One would assume a documentary about tickling to be a somewhat innocent, funny, and strange peek into a niche fetish community. At least that's what I was expecting. I'm not the only who got more than they bargained for in the new documentary "Tickled."
After stumbling onto a website about tickling competitions, David Farrier, a pop culture reporter from New Zealand, and the director of the documentary, set his sights on revealing this weird fetish to his local audience. Upon digging further, his goal shifts from a lighthearted reveal to the responsibility of exposing an illegal, abusive organization which is preying on vulnerable young men all over the world.
Tickling competitions (for those not familiar) involve young men participating in a game of endurance wherein they are strapped down and tickled by numerous other young men, all in revealing gym clothing. When Farrier discovers that teenagers from New Zealand and elsewhere were being flown to the US to participate in these competitions (all expenses paid), he did what any good reporter would and stuck his nose into other people's business. He reached out to Jane O'Brien Media, the organization that sponsors the tickling competitions, for an interview. In response, Jane O'Brien Media almost immediately confronted him with an aggressive letter suggesting he and his bisexual preferences are perverted and he will not be granted an interview. This is a bit confusing due to the obviously homoerotic vibe of these tickling videos, but that's only the beginning of where this story gets bizarre.
Farrier quickly joins forces with fellow Kiwi and internet nerd Dylan Reeve (the co- director of the film) and they begin to dig. Reeve, having previously worked with internet service providers, knows how to access and research online data and started researching the history of this organization and its representative "Debra," with whom they've been corresponding. At this point, the layers slowly begin to unravel and the audience's awkward giggles fade. Before you know it, your seemingly innocent trip into a colorful rabbit hole of "weird stuff humans do" is transformed into a tornado of deception, greed, and control.
As Farrier went deeper into researching Jane O'Brien Media—often working from his couch with a live parrot on his shoulder—the offensive email attacks quickly turned into legal threats followed by a personal visit from two New York lawyers to his office in New Zealand. Farrier and Reeve opened up a Pandora's Box into the world of endurance tickling and it is not pretty.
Unwilling to back down despite the legal actions taken by Jane O'Brien Media, they head to America and begin interviewing people involved in the tickling ring. They fail in an attempt to sneak into a Jane O'Brien video shoot (held in some sketchy warehouse) so instead they find themselves in the house of a small-scale tickling entrepreneur—a mid-50's clean cut man living in Florida—and witness a "session." Allow me to paint the picture: The "client," a fit young man in his late teens, early 20s comes over, takes off his shirt, and gets strapped in for 20 minutes of non- stop, video-recorded tickling. The tickling involves the use of various objects including an electric toothbrush, feathers, and, of course, the Florida man's hands. Watching this attractive young man squirm and giggle while being dominated and tortured with no way to escape creates an incredibly voyeuristic scene that leaves Farrier visibly uncomfortable.
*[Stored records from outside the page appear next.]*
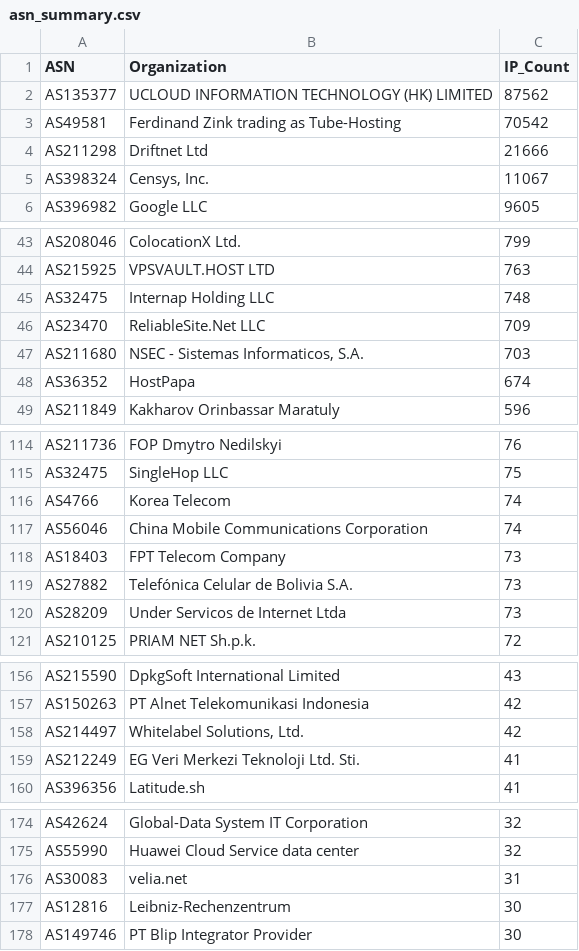
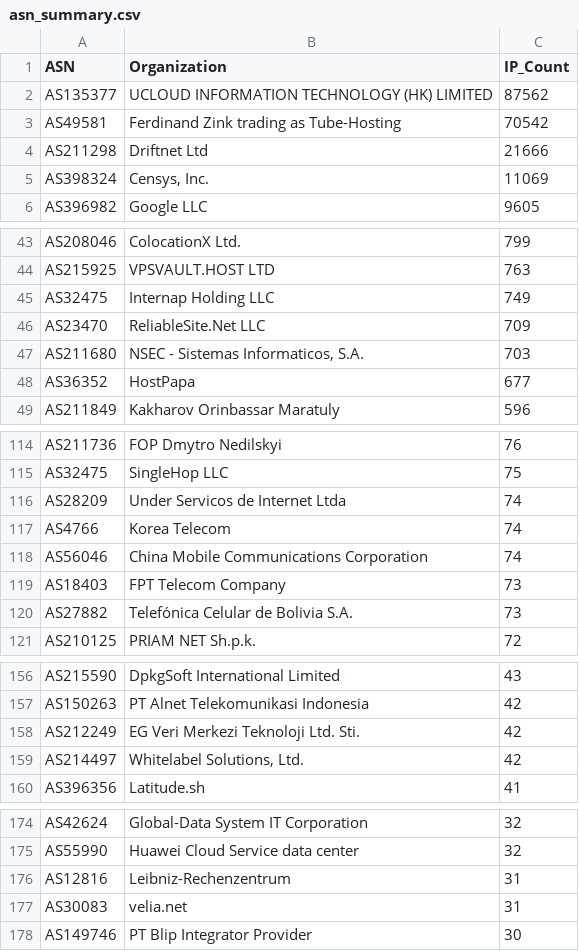
Before and after one commit to BlacKSnowDot0/packetsdatabase-db, a CSV file: asn_summary.csv, drawn as a sheet; only a part is shown, gaps mark what is left out; the diff covers the shown part only.

```diff
--- a/asn_summary.csv
+++ b/asn_summary.csv
@@ -4,3 +4,3 @@ ASN,Organization,IP_Count
 "AS211298","Driftnet Ltd",21666
-"AS398324","Censys, Inc.",11067
+"AS398324","Censys, Inc.",11069
 "AS396982","Google LLC",9605
@@ -44,6 +44,6 @@ ASN,Organization,IP_Count
 "AS215925","VPSVAULT.HOST LTD",763
-"AS32475","Internap Holding LLC",748
+"AS32475","Internap Holding LLC",749
 "AS23470","ReliableSite.Net LLC",709
 "AS211680","NSEC - Sistemas Informaticos, S.A.",703
-"AS36352","HostPapa",674
+"AS36352","HostPapa",677
 "AS211849","Kakharov Orinbassar Maratuly",596
@@ -115,2 +115,3 @@ ASN,Organization,IP_Count
 "AS32475","SingleHop LLC",75
+"AS28209","Under Servicos de Internet Ltda",74
 "AS4766","Korea Telecom",74
@@ -119,3 +120,2 @@ ASN,Organization,IP_Count
 "AS27882","Telefónica Celular de Bolivia S.A.",73
-"AS28209","Under Servicos de Internet Ltda",73
 "AS210125","PRIAM NET Sh.p.k.",72
@@ -157,4 +157,4 @@ ASN,Organization,IP_Count
 "AS150263","PT Alnet Telekomunikasi Indonesia",42
+"AS212249","EG Veri Merkezi Teknoloji Ltd. Sti.",42
 "AS214497","Whitelabel Solutions, Ltd.",42
-"AS212249","EG Veri Merkezi Teknoloji Ltd. Sti.",41
 "AS396356","Latitude.sh",41
@@ -175,4 +175,4 @@ ASN,Organization,IP_Count
 "AS55990","Huawei Cloud Service data center",32
+"AS12816","Leibniz-Rechenzentrum",31
 "AS30083","velia.net",31
-"AS12816","Leibniz-Rechenzentrum",30
 "AS149746","PT Blip Integrator Provider",30
```
Also changed, not shown: 1 edited cell elsewhere in this file, 5 other files.
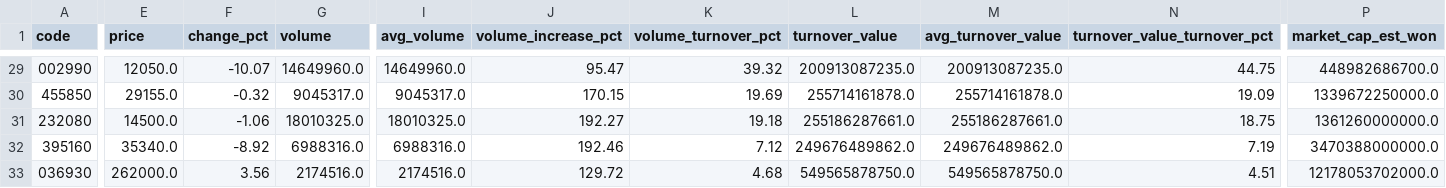
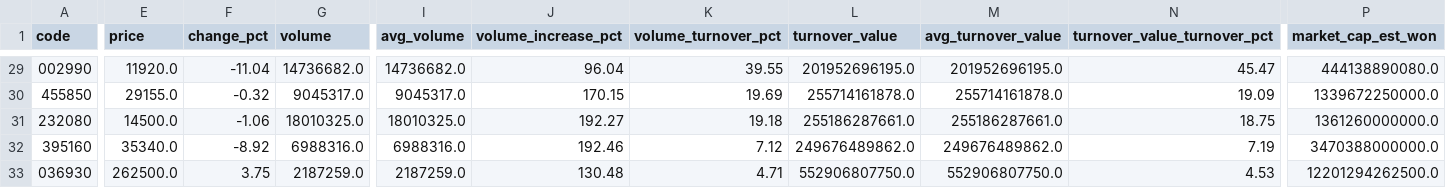
Before and after one commit to jaehyogi-bot/trytolearn1, a CSV file: data/20261013_manual_market_discovery.csv, drawn as a sheet; only a part is shown, gaps mark what is left out; the diff covers the shown part only; the diff names each change by its address in the sheet, - before the commit and + after, or states it on an @@ line.

```diff
--- a/data/20261013_manual_market_discovery.csv
+++ b/data/20261013_manual_market_discovery.csv
-E29 (price): 12050.0
+E29 (price): 11920.0
-F29 (change_pct): -10.07
+F29 (change_pct): -11.04
-G29 (volume): 14649960.0
+G29 (volume): 14736682.0
-I29 (avg_volume): 14649960.0
+I29 (avg_volume): 14736682.0
-J29 (volume_increase_pct): 95.47
+J29 (volume_increase_pct): 96.04
-K29 (volume_turnover_pct): 39.32
+K29 (volume_turnover_pct): 39.55
-L29 (turnover_value): 200913087235.0
+L29 (turnover_value): 201952696195.0
-M29 (avg_turnover_value): 200913087235.0
+M29 (avg_turnover_value): 201952696195.0
-N29 (turnover_value_turnover_pct): 44.75
+N29 (turnover_value_turnover_pct): 45.47
-P29 (market_cap_est_won): 448982686700.0
+P29 (market_cap_est_won): 444138890080.0
-E33 (price): 262000.0
+E33 (price): 262500.0
-F33 (change_pct): 3.56
+F33 (change_pct): 3.75
-G33 (volume): 2174516.0
+G33 (volume): 2187259.0
-I33 (avg_volume): 2174516.0
+I33 (avg_volume): 2187259.0
-J33 (volume_increase_pct): 129.72
+J33 (volume_increase_pct): 130.48
-K33 (volume_turnover_pct): 4.68
+K33 (volume_turnover_pct): 4.71
-L33 (turnover_value): 549565878750.0
+L33 (turnover_value): 552906807750.0
-M33 (avg_turnover_value): 549565878750.0
+M33 (avg_turnover_value): 552906807750.0
-N33 (turnover_value_turnover_pct): 4.51
+N33 (turnover_value_turnover_pct): 4.53
-P33 (market_cap_est_won): 12178053702000.0
+P33 (market_cap_est_won): 12201294262500.0
```
Also changed, not shown: 1 added row, 1 removed row and 34 edited cells elsewhere in this file, data/20261013_manual.csv, 5 other files.
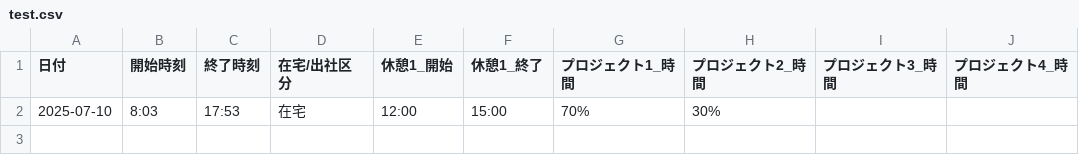
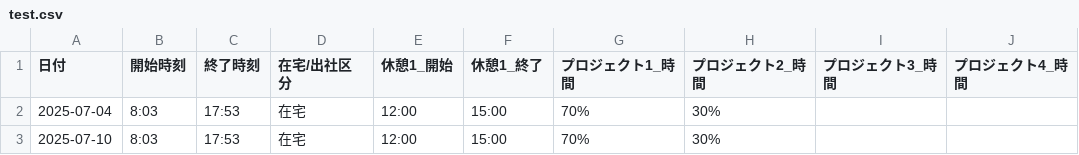
Before and after one commit to xtc1988/work-automation, a CSV file: work_automation/test.csv, drawn as a sheet; the diff names each change by its address in the sheet, - before the commit and + after, or states it on an @@ line.

```diff
--- a/work_automation/test.csv
+++ b/work_automation/test.csv
+row 2: 2025-07-04 | 8:03 | 17:53 | 在宅 | 12:00 | 15:00 | 70% | 30%
```
Also changed, not shown: 3 other files.
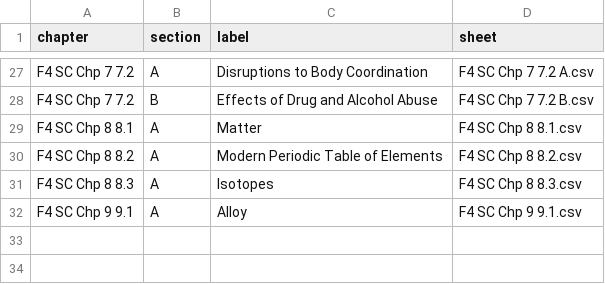
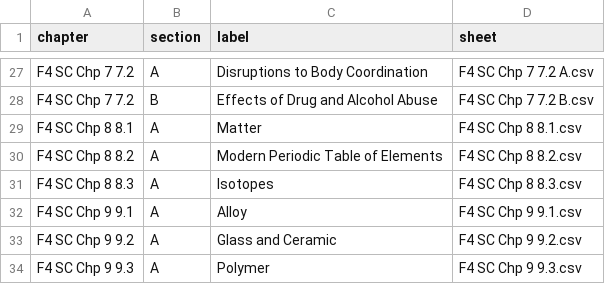
Before and after one commit to nobody0619/F4-SC, a CSV file: Chapters.csv, drawn as a sheet; only a part is shown, gaps mark what is left out.

```diff
--- a/Chapters.csv
+++ b/Chapters.csv
@@ -32 +32,3 @@ F4 SC Chp 8 8.3,A,Isotopes,F4 SC Chp 8 8.3.csv
 F4 SC Chp 9 9.1,A,Alloy,F4 SC Chp 9 9.1.csv
+F4 SC Chp 9 9.2,A,Glass and Ceramic,F4 SC Chp 9 9.2.csv
+F4 SC Chp 9 9.3,A,Polymer,F4 SC Chp 9 9.3.csv
```
Also changed, not shown: 2 other files.
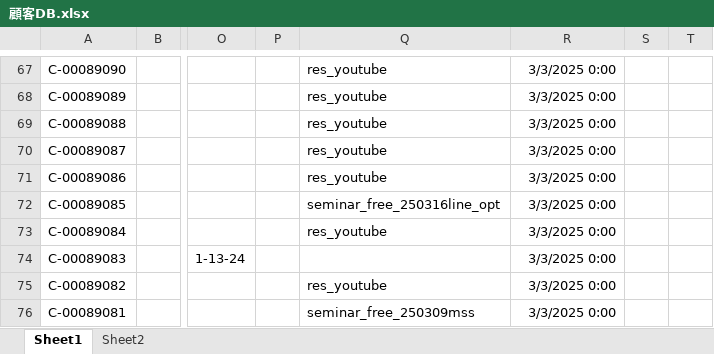
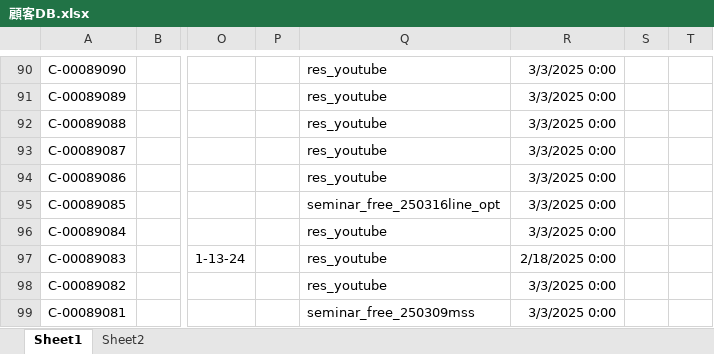
Before and after one commit to resazm/RES, an Excel workbook: 顧客DB.xlsx, sheet Sheet1, drawn as a sheet; only a part is shown, gaps mark what is left out; values as stored, in another font and other column widths than the file's, no borders; addresses are those after the commit; the diff covers the shown part only; the diff names each change by its address in the sheet, - before the commit and + after, or states it on an @@ line.

```diff
--- a/顧客DB.xlsx (sheet Sheet1)
+++ b/顧客DB.xlsx (sheet Sheet1)
-Q97: (empty)
+Q97: res_youtube
-R97: 3/3/2025 0:00
+R97: 2/18/2025 0:00
```
Also changed, not shown: 24 added rows, 1 removed row and 47 edited cells elsewhere in this sheet, ジオコーディング.xlsx, 1 other file.
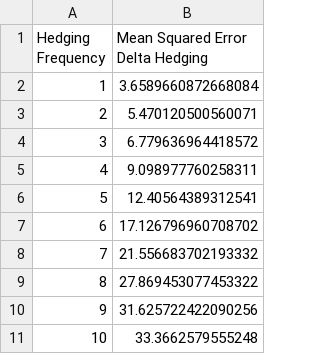
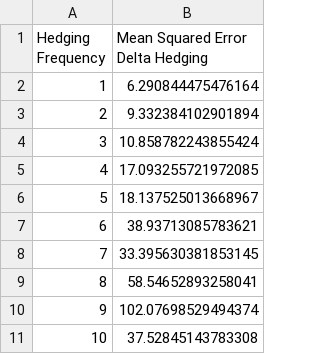
Before and after one commit to Snail664/greek-hedging, a CSV file: delta_performance_multiple_hedging_frequencies.csv, drawn as a sheet.

```diff
--- a/delta_performance_multiple_hedging_frequencies.csv
+++ b/delta_performance_multiple_hedging_frequencies.csv
@@ -1,11 +1,11 @@
 Hedging Frequency,Mean Squared Error Delta Hedging
-1,3.6589660872668084
-2,5.470120500560071
-3,6.779636964418572
-4,9.098977760258311
-5,12.40564389312541
-6,17.126796960708702
-7,21.556683702193332
-8,27.869453077453322
-9,31.625722422090256
-10,33.3662579555248
+1,6.290844475476164
+2,9.332384102901894
+3,10.858782243855424
+4,17.093255721972085
+5,18.137525013668967
+6,38.93713085783621
+7,33.395630381853145
+8,58.54652893258041
+9,102.07698529494374
+10,37.52845143783308
```
Also changed, not shown: 6 other files.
The film's success is rooted in the non-stop peeling back of layers of manipulation which draws the viewer deeper and deeper into the core of this disturbing world. As Farrier and Reeve continue to piece together the mystery of who is running the Jane O'Brien empire through accounts from its victims, it becomes clear that the organization is using money to target and manipulate a certain demographics— young, low-income boys—and then basically ruining many of their lives with the footage. It's like a psychological mystery thriller after-school special and the lesson is still, "don't talk to strangers."
The film is really a journey running through themes of domination, manipulation, the power of the internet, bullying, the dynamics in economic inequality and greed all rolled into one. It's an exposé that involves a real emotional roller-coaster and a must-see film. Especially if you want to laugh and then feel awkward for laughing, get mad, maybe laugh again, and perhaps shed a tear, too. Feel the feelings, see the film.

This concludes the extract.